Jul 12, 2020
Pediatricians are joining teachers across the country in demanding significant federal funding to ensure that schools can reopen safely amid the coronavirus pandemic as Republican lawmakers express reluctance to invest in the health of the nation's children and educators.
The American Academy of Pediatrics joined the National Education Association, American Federation of Teachers, AASA, and the School Superintendents Association on Friday in a call for Congress to allocate the funding necessary to provide all public schools with personal protective equipment (PPE), ventilation systems, cleaning equipment, and social distancing measures which would demand smaller class sizes.
"When a hurricane hits, every American has a right to expect FEMA to come in and help. This is a similar emergency."
--Kim Anderson, National Education Association
"Returning to school is important for the healthy development and well-being of children, but we must pursue re-opening in a way that is safe for all students, teachers and staff. Science should drive decision-making on safely reopening schools. Public health agencies must make recommendations based on evidence, not politics," wrote the groups. "We call on Congress and the administration to provide the federal resources needed to ensure that inadequate funding does not stand in the way of safely educating and caring for children in our schools. Withholding funding from schools that do not open in person fulltime would be a misguided approach, putting already financially strapped schools in an impossible position that would threaten the health of students and teachers."
The statement was released days after national teachers' unions condemned President Donald Trump and Education Secretary Betsy DeVos for pressuring schools to reopen without first releasing a comprehensive safety plan.
On Sunday, CNN's Dana Bash appeared incredulous during an interview with DeVos, who refused to say whether the federal government would release guidance regarding how severe a Covid-19 outbreak in a school must be before the facility shuts down again and moves to a remote learning plan.
"Schools should do what's right on the ground at that time for their students and for their situation," the education secretary told Bash. "There is no one uniform approach that we should take nationwide."
\u201cBASH: You're the Secretary of Education. So why do you not have guidance on what schools should do if there's a coronavirus outbreak just weeks before you want them to reopen?\n\nDeVOS: There are really good examples that have been utilized in the private sector.\u201d— Aaron Rupar (@Aaron Rupar) 1594560299
CDC guidelines obtained by the New York Times on Friday reveal the CDC considers reopening schools while case numbers are surging in a number of states "highest risk" for worsening the pandemic.
The CDC has publicly released several recommendations for avoiding outbreaks in schools should they reopen, including keeping students' desks at least six feet apart and allowing for social distancing on school buses, mask-wearing, investing in ventilation systems, and regularly disinfecting surfaces throughout schools.

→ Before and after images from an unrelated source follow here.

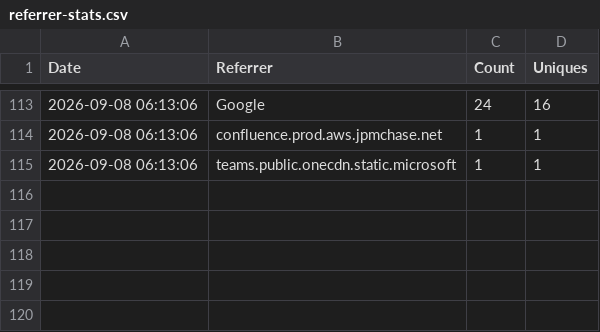
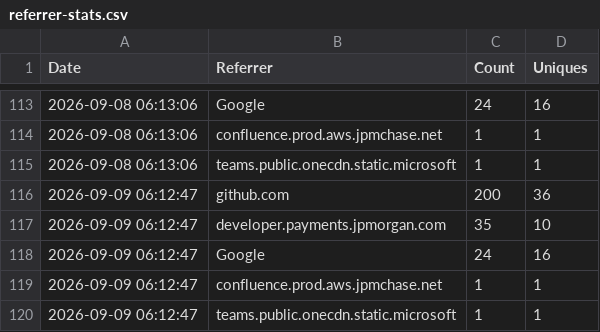
Before and after one commit to jpmorgan-payments/pdp-skills, a CSV file: metrics/referrer-stats.csv, drawn as a sheet; only a part is shown, gaps mark what is left out; the diff names each change by its address in the sheet, - before the commit and + after, or states it on an @@ line.

```diff
--- a/metrics/referrer-stats.csv
+++ b/metrics/referrer-stats.csv
+row 116: 2026-09-09 06:12:47 | github.com | 200 | 36
+row 117: 2026-09-09 06:12:47 | developer.payments.jpmorgan.com | 35 | 10
+row 118: 2026-09-09 06:12:47 | Google | 24 | 16
+row 119: 2026-09-09 06:12:47 | confluence.prod.aws.jpmchase.net | 1 | 1
+row 120: 2026-09-09 06:12:47 | teams.public.onecdn.static.microsoft | 1 | 1
```
Also changed, not shown: metrics/clone-stats.csv, metrics/traffic-stats.csv.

After Trump called the recommendations "very tough" and "expensive" last week, the CDC said it was preparing to release new guidance.
As Congress negotiates the next coronavirus aid package this month, Democrats are pushing to include nearly $1 trillion in funding for school budgets. After the House passed the HEROES Act in May, including $90 billion for public school districts, Senate Republicans dismissed the package as a "liberal wish list."
Regarding the upcoming package, Senate Majority Leader Mitch McConnell (R-Ky.) last week showed little enthusiasm for helping schools procure cleaning equipment, PPE, and other safety necessities, saying such needs "will have a cost issue." Meanwhile, House Minority Leader Kevin McCarthy (R-Calif.) indicated that protecting schools from liability should teachers or students become ill once schools reopen would be a priority for the GOP.
"It's incredible to me that the federal government would see the necessity of bailing out airlines and banks and not see the need to do something similar for the public schools in this country," Adam Goldstein, a fifth-grade teacher in San Diego, told the New York Times last week.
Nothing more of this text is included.